Goal of the exercise: Only the lines below starting at the one that contains "Before and after one commit to gen-yuu/mlmodel, a" and ending at the one that contains "Also changed, not shown: ml_results/spec_feature_search.csv, 6" are to be reproduced, exactly and with both ends kept.

Collected data entries:
══════════

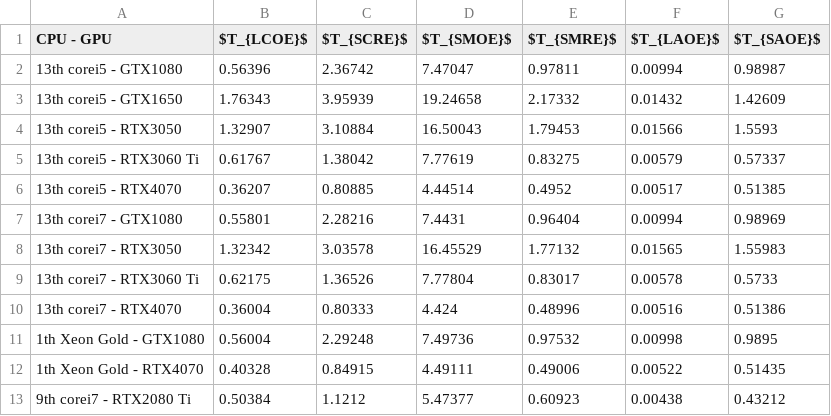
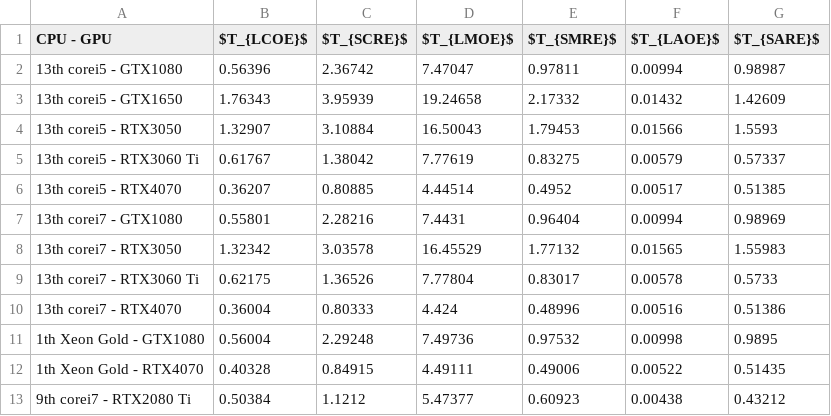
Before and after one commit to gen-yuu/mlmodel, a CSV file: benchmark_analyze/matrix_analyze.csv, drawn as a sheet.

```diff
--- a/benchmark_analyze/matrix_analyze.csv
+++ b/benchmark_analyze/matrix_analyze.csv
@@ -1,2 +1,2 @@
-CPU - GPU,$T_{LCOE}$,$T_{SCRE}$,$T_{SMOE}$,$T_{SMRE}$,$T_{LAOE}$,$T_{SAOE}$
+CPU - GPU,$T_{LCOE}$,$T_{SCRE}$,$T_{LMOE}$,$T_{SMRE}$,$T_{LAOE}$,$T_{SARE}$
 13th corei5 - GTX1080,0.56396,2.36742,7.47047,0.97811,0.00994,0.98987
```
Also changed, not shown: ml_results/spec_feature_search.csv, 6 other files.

══════════

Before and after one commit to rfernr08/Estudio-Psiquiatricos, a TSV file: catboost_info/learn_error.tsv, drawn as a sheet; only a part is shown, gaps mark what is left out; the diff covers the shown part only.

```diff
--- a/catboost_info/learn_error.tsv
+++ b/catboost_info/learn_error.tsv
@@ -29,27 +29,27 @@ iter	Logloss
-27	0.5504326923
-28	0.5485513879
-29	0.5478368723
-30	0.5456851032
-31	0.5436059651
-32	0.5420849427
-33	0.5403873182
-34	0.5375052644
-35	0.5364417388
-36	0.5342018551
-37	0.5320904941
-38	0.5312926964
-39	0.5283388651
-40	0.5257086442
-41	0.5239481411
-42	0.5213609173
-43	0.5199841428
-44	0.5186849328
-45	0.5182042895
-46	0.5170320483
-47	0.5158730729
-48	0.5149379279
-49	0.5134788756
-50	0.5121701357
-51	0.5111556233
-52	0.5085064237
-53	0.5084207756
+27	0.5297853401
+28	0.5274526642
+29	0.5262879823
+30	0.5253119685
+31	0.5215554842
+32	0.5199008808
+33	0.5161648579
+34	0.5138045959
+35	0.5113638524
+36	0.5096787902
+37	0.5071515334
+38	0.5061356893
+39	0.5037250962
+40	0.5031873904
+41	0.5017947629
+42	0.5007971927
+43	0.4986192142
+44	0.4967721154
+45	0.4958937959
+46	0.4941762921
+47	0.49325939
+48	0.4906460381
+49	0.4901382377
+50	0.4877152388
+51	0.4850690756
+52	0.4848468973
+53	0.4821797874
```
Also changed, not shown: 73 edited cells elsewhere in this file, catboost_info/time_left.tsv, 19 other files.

══════════

Written solution:
Before and after one commit to gen-yuu/mlmodel, a CSV file: benchmark_analyze/matrix_analyze.csv, drawn as a sheet.

```diff
--- a/benchmark_analyze/matrix_analyze.csv
+++ b/benchmark_analyze/matrix_analyze.csv
@@ -1,2 +1,2 @@
-CPU - GPU,$T_{LCOE}$,$T_{SCRE}$,$T_{SMOE}$,$T_{SMRE}$,$T_{LAOE}$,$T_{SAOE}$
+CPU - GPU,$T_{LCOE}$,$T_{SCRE}$,$T_{LMOE}$,$T_{SMRE}$,$T_{LAOE}$,$T_{SARE}$
 13th corei5 - GTX1080,0.56396,2.36742,7.47047,0.97811,0.00994,0.98987
```
Also changed, not shown: ml_results/spec_feature_search.csv, 6 other files.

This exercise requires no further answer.